The system will be fitted to engines up to 2.0-litre in size, and on the C3 Picasso should cut emissions from 125g/km to 110g/km on the 90PS 1.6 diesel. The French brand, along with sister company Peugeot, expects to have fitted stop-start to 1m new vehicles by the end of 2011.
The Xsara Picasso, which sits below the similarly-sized C4 Picasso is price terms, will be in production until 2010 and the brand has current put no lifespan on the previous-generation Berlingo Multispace, which is sold alongside its replacement model as a cheaper alternative.
Citroen is also assessing the production viability of its C-Cactus concept car revealed in 2007. The model was a basic no-frills design that removed all non-essential equipment and featured non-opening windows and no dashboard, although these would have to be fitted in some form to make the car a production reality.
"It would be about stripping away everything that wasn't needed - a basic green cheap car to purchase and run, and really good for the environment," said a spokesman. The small concept, with a diesel-electric hybrid powertrain, was quoted as capable of recording an average 100mpg and 88g/km. The power for the production car is currently up for discussion, with diesel-electric, pure electric or sub-1.0-litre three-cylinder petrol engine being considered.

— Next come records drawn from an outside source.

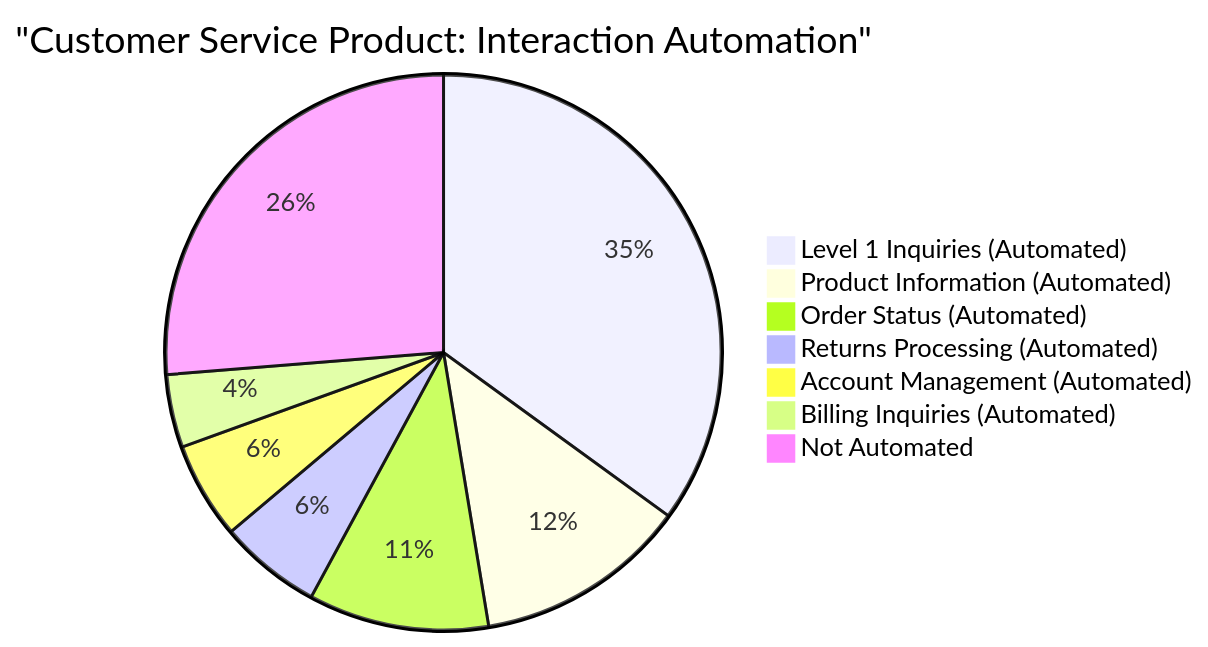
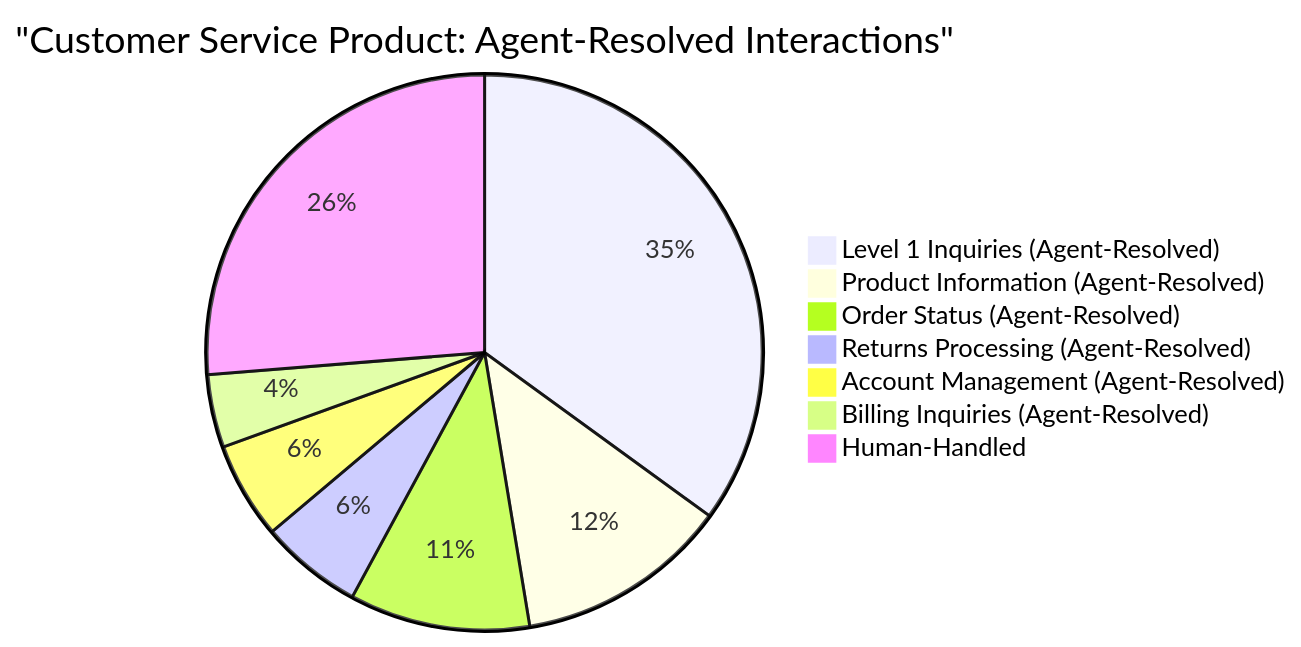
One commit to ME-ai-agents/docs_prod changed diagram 17 of 21 in ME.ai_FDD_Impl Strategy & Business Value.md. Above: the diagram before and after it, drawn with Mermaid. The commit also changed other lines of this file, not shown here.

````diff
--- a/ME.ai_FDD_Impl Strategy & Business Value.md
+++ b/ME.ai_FDD_Impl Strategy & Business Value.md
@@ -961,10 +963,10 @@
 ```mermaid
-pie title "Customer Service Product: Interaction Automation"
-    "Level 1 Inquiries (Automated)" : 84000
-    "Product Information (Automated)" : 29750
-    "Order Status (Automated)" : 25200
-    "Returns Processing (Automated)" : 14300
-    "Account Management (Automated)" : 13500
-    "Billing Inquiries (Automated)" : 10200
-    "Not Automated" : 63050
+pie title "Customer Service Product: Agent-Resolved Interactions"
+    "Level 1 Inquiries (Agent-Resolved)" : 84000
+    "Product Information (Agent-Resolved)" : 29750
+    "Order Status (Agent-Resolved)" : 25200
+    "Returns Processing (Agent-Resolved)" : 14300
+    "Account Management (Agent-Resolved)" : 13500
+    "Billing Inquiries (Agent-Resolved)" : 10200
+    "Human-Handled" : 63050
 ```
````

The car could be on sale within three years if deemed viable.